His supporters cheered and applauded loudly at the salvo aimed squarely at US President George W Bush and indirectly at Prime Minister John Howard.
The sheik has previously described Mr Bush, Mr Howard and UK Prime Minister Tony Blair as the "axis of evil" and has been accused of applauding suicide bombers in the past.
Mr Howard would not comment on the sheik's White House barb, but had earlier warned that the Muslim leader's actions could cause a lasting backlash against Muslims, a fear echoed by many Islamic groups.
"What I am saying to the Islamic community is this: if they do not resolve this matter, it could do lasting damage to the perceptions of that community within the broader Australian community'," Mr Howard told Southern Cross radio.
Sheik Alhilali is to take a break from preaching in the wake of the controversy, which has attracted international media coverage.
But the Lebanese Muslim Association (LMA) also fears a split in the Islamic community and has told the sheik to tone his comments down in future.
LMA president Tom Zreika believes the sheik is "arming" sections of the broader Australian community for further animosity toward Muslims.
"The mufti is providing ammunition for that," Mr Zreika said.
"His comments aren't helping.
"We've got to watch the way we're arming everybody to attack us.
"Not in the near future, but it harbours ill-feeling toward another group.
"He said he would do his best (to tone his comments down). He's got to be able to be more eloquent in his speech."
Mr Zreika said many of his association's members were embarrassed by the mufti's comments, made in a sermon last month, and said he was not speaking for all Muslims.
The board of the LMA, which runs Lakemba Mosque where the sheik preaches, met with him on Thursday night and decided not to take any action against him.
Some of the 15 board members supported the sheik's opinion while others called from him to retract the comments.
Other Muslim figures want the sheik to stand down over the sermon, in which he also said women were to blame for adultery in 90 per cent of cases.
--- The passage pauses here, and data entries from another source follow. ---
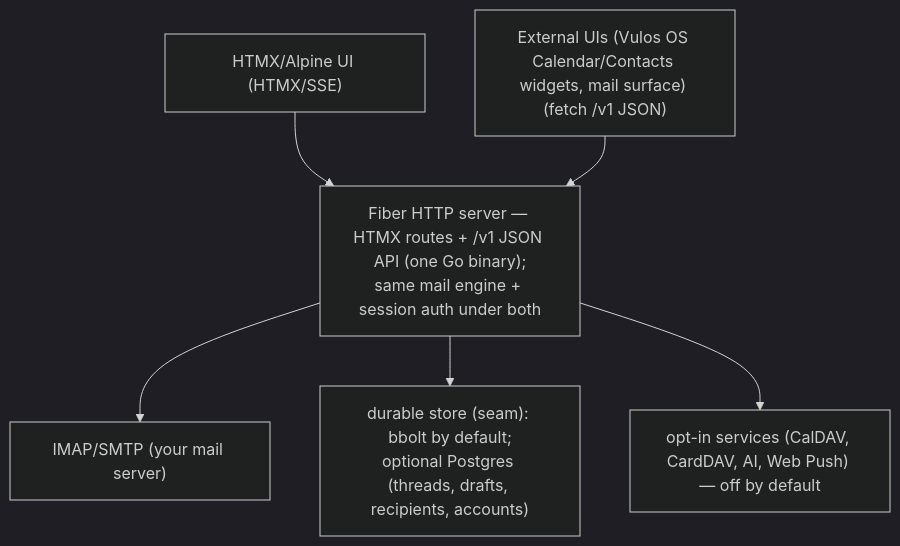
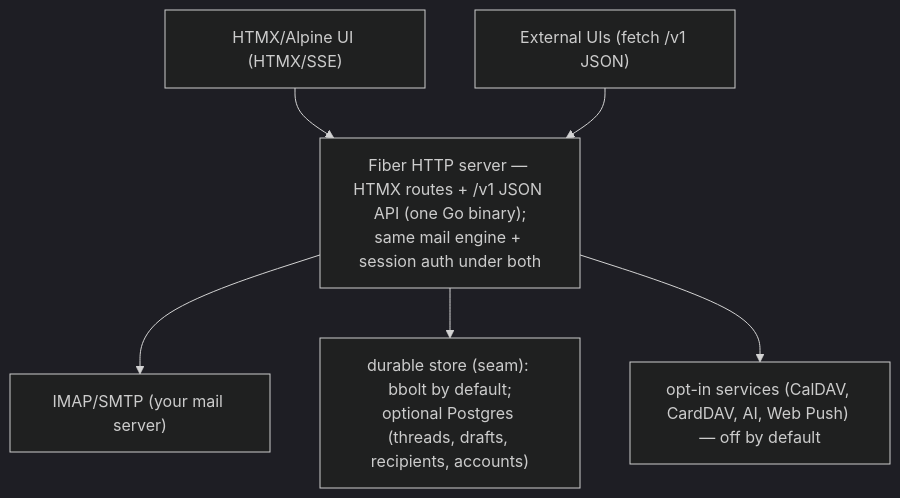
Before and after one commit to vul-os/lilmail: the diagram in README.md, drawn with Mermaid (dark theme). The commit also changed other lines of this file, not shown here.

````diff
--- a/README.md
+++ b/README.md
@@ -115,9 +84,9 @@
 ```mermaid
 flowchart TD
     UI["HTMX/Alpine UI (HTMX/SSE)"] --> Server
-    React["External UIs (Vulos OS Calendar/Contacts widgets, mail surface) (fetch /v1 JSON)"] --> Server
+    React["External UIs (fetch /v1 JSON)"] --> Server
     Server["Fiber HTTP server — HTMX routes + /v1 JSON API (one Go binary);<br/>same mail engine + session auth under both"]
     Server --> IMAP["IMAP/SMTP (your mail server)"]
     Server --> Store["durable store (seam): bbolt by default;<br/>optional Postgres (threads, drafts, recipients, accounts)"]
     Server --> Services["opt-in services (CalDAV, CardDAV, AI, Web Push) — off by default"]
 ```
````
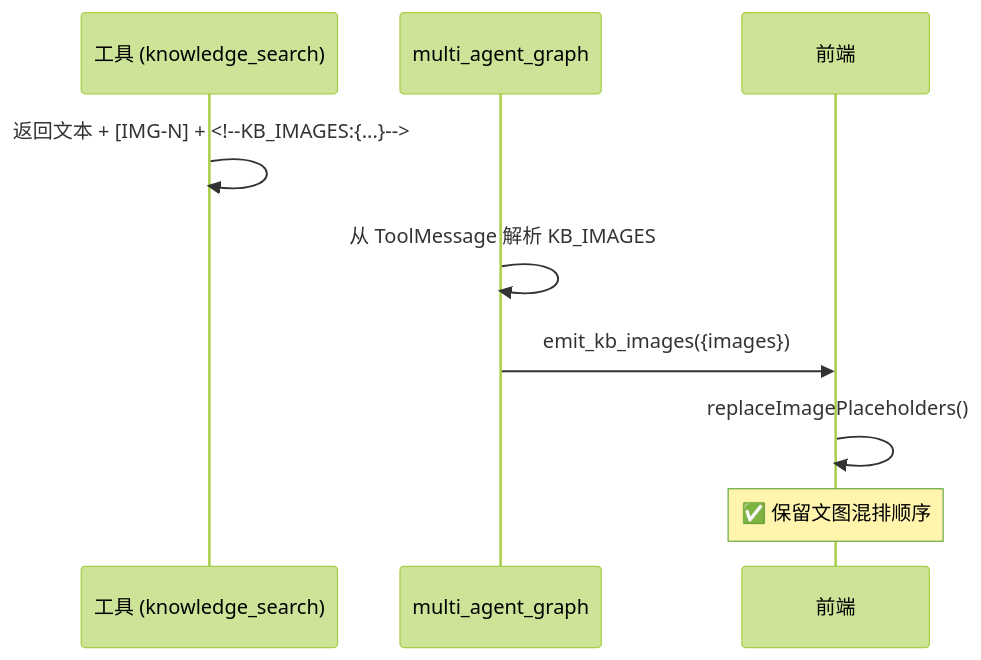
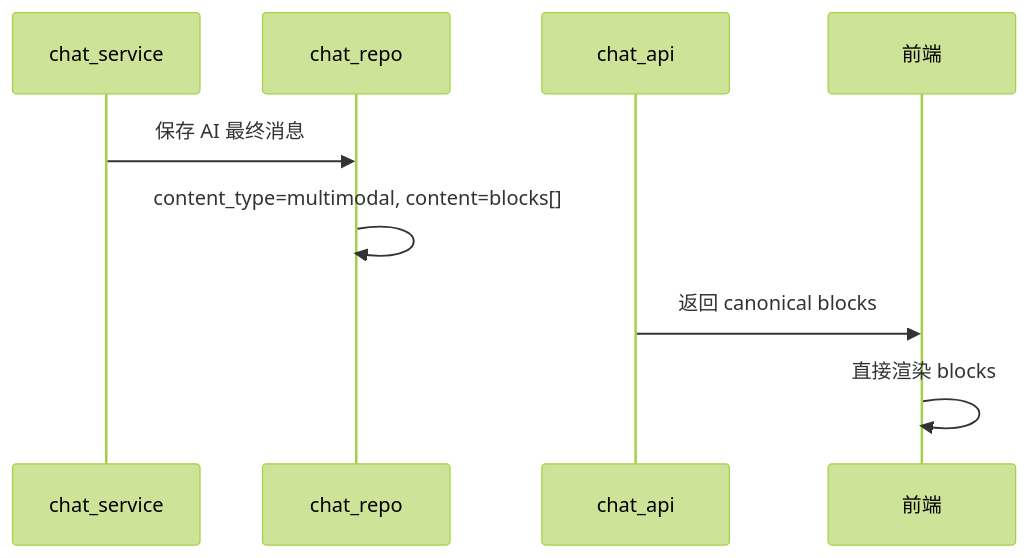
One commit to jijingkun-commits/fastapi changed the fourth of 14 diagrams in docs/开发文档/架构设计/AI模块设计.md. Above: the diagram before and after it, drawn with Mermaid (forest theme). The commit also changed other lines of this file and 26 other files, not shown here.

Commit message:
fix(chat): unify ordered display blocks

````diff
--- a/docs/开发文档/架构设计/AI模块设计.md
+++ b/docs/开发文档/架构设计/AI模块设计.md
@@ -1172,12 +1171,12 @@
 ```mermaid
 sequenceDiagram
-    participant Tool as 工具 (knowledge_search)
-    participant Graph as multi_agent_graph
+    participant Service as chat_service
+    participant Repo as chat_repo
+    participant API as chat_api
     participant Frontend as 前端
 
-    Tool->>Tool: 返回文本 + [IMG-N] + <!--KB_IMAGES:{...}-->
-    Graph->>Graph: 从 ToolMessage 解析 KB_IMAGES
-    Graph->>Frontend: emit_kb_images({images})
-    Frontend->>Frontend: replaceImagePlaceholders()
-    Note over Frontend: ✅ 保留文图混排顺序
+    Service->>Repo: 保存 AI 最终消息
+    Repo->>Repo: content_type=multimodal, content=blocks[]
+    API->>Frontend: 返回 canonical blocks
+    Frontend->>Frontend: 直接渲染 blocks
 ```
````
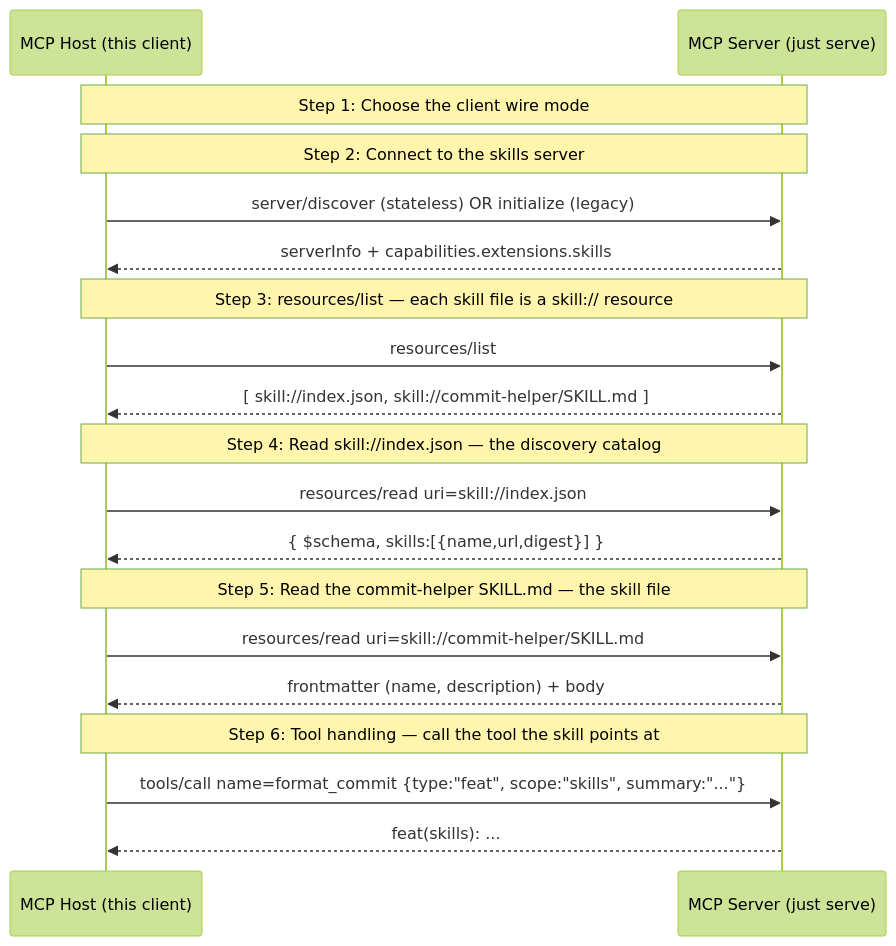
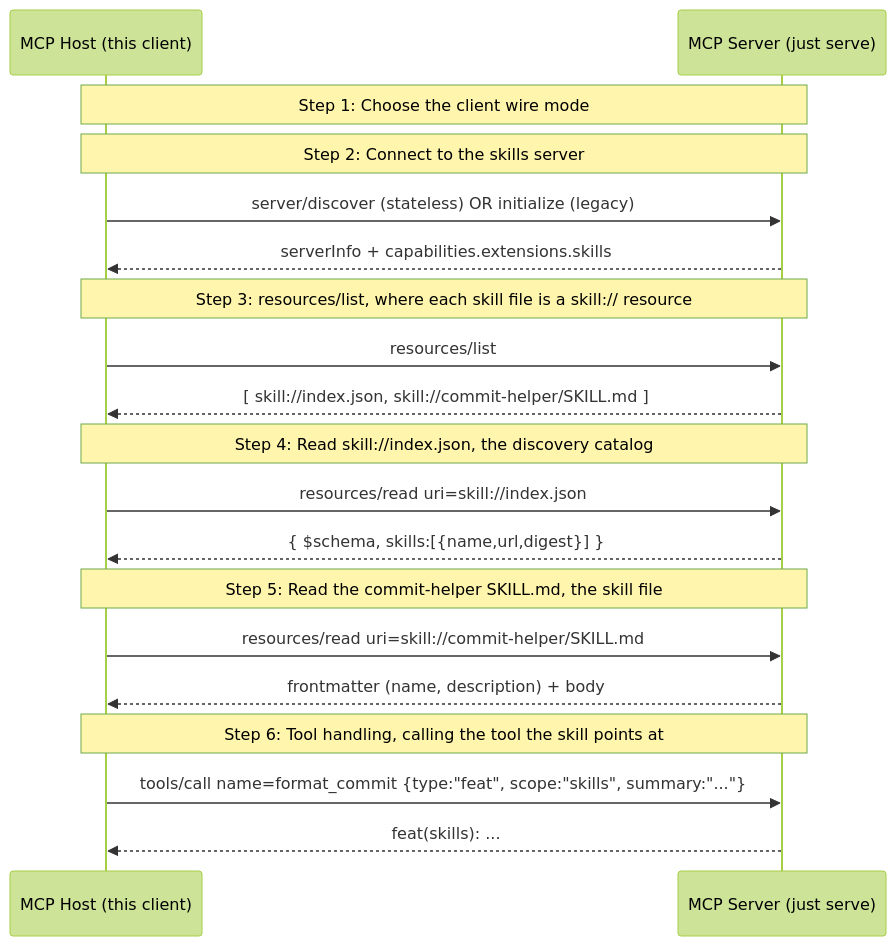
One commit to panyam/mcpkit changed the diagram in examples/skills-core/WALKTHROUGH.md. Above: the diagram before and after it, drawn with Mermaid (forest theme). The commit also changed other lines of this file and 54 other files, not shown here.

````diff
--- a/examples/skills-core/WALKTHROUGH.md
+++ b/examples/skills-core/WALKTHROUGH.md
@@ -14,27 +14,27 @@
 ```mermaid
 sequenceDiagram
     participant Host as MCP Host (this client)
     participant Server as MCP Server (just serve)
 
     Note over Host,Server: Step 1: Choose the client wire mode
 
     Note over Host,Server: Step 2: Connect to the skills server
     Host->>Server: server/discover (stateless) OR initialize (legacy)
     Server-->>Host: serverInfo + capabilities.extensions.skills
 
-    Note over Host,Server: Step 3: resources/list — each skill file is a skill:// resource
+    Note over Host,Server: Step 3: resources/list, where each skill file is a skill:// resource
     Host->>Server: resources/list
     Server-->>Host: [ skill://index.json, skill://commit-helper/SKILL.md ]
 
-    Note over Host,Server: Step 4: Read skill://index.json — the discovery catalog
+    Note over Host,Server: Step 4: Read skill://index.json, the discovery catalog
     Host->>Server: resources/read uri=skill://index.json
     Server-->>Host: { $schema, skills:[{name,url,digest}] }
 
-    Note over Host,Server: Step 5: Read the commit-helper SKILL.md — the skill file
+    Note over Host,Server: Step 5: Read the commit-helper SKILL.md, the skill file
     Host->>Server: resources/read uri=skill://commit-helper/SKILL.md
     Server-->>Host: frontmatter (name, description) + body
 
-    Note over Host,Server: Step 6: Tool handling — call the tool the skill points at
+    Note over Host,Server: Step 6: Tool handling, calling the tool the skill points at
     Host->>Server: tools/call name=format_commit {type:"feat", scope:"skills", summary:"..."}
     Server-->>Host: feat(skills): ...
 ```
````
Mr Zreika said the LMA will review Sheik Alhilali's position at the mosque when he returns from holiday.
Supporter and president of the Islamic Friendship Association of Australia, Keysar Trad, says while the sheik will not resign, he is taking a break for several months, which will include a pilgrimage to Mecca.
Sheik Alhilali did not deliver his usual sermon as several thousand Muslims attended prayers at Lakemba Mosque on Friday, with British Imam Abdul Jalil Sajid speaking on his behalf.
But he was assured by followers at Lakemba that he has the full backing of grass-roots Muslims.
"We're certainly not going to pass judgment on the basis of one comment in which we know his intentions were completely different," Mr Trad said.
"The grass roots are behind him."
Mr Trad said the sheik's comments were misrepresented and he has been upset by the reaction.
Federal Sex Discrimination Commissioner Pru Goward says everyone always claims to have been taken out of context when caught.
"It is not good enough just to say he will be silent for three months," she said.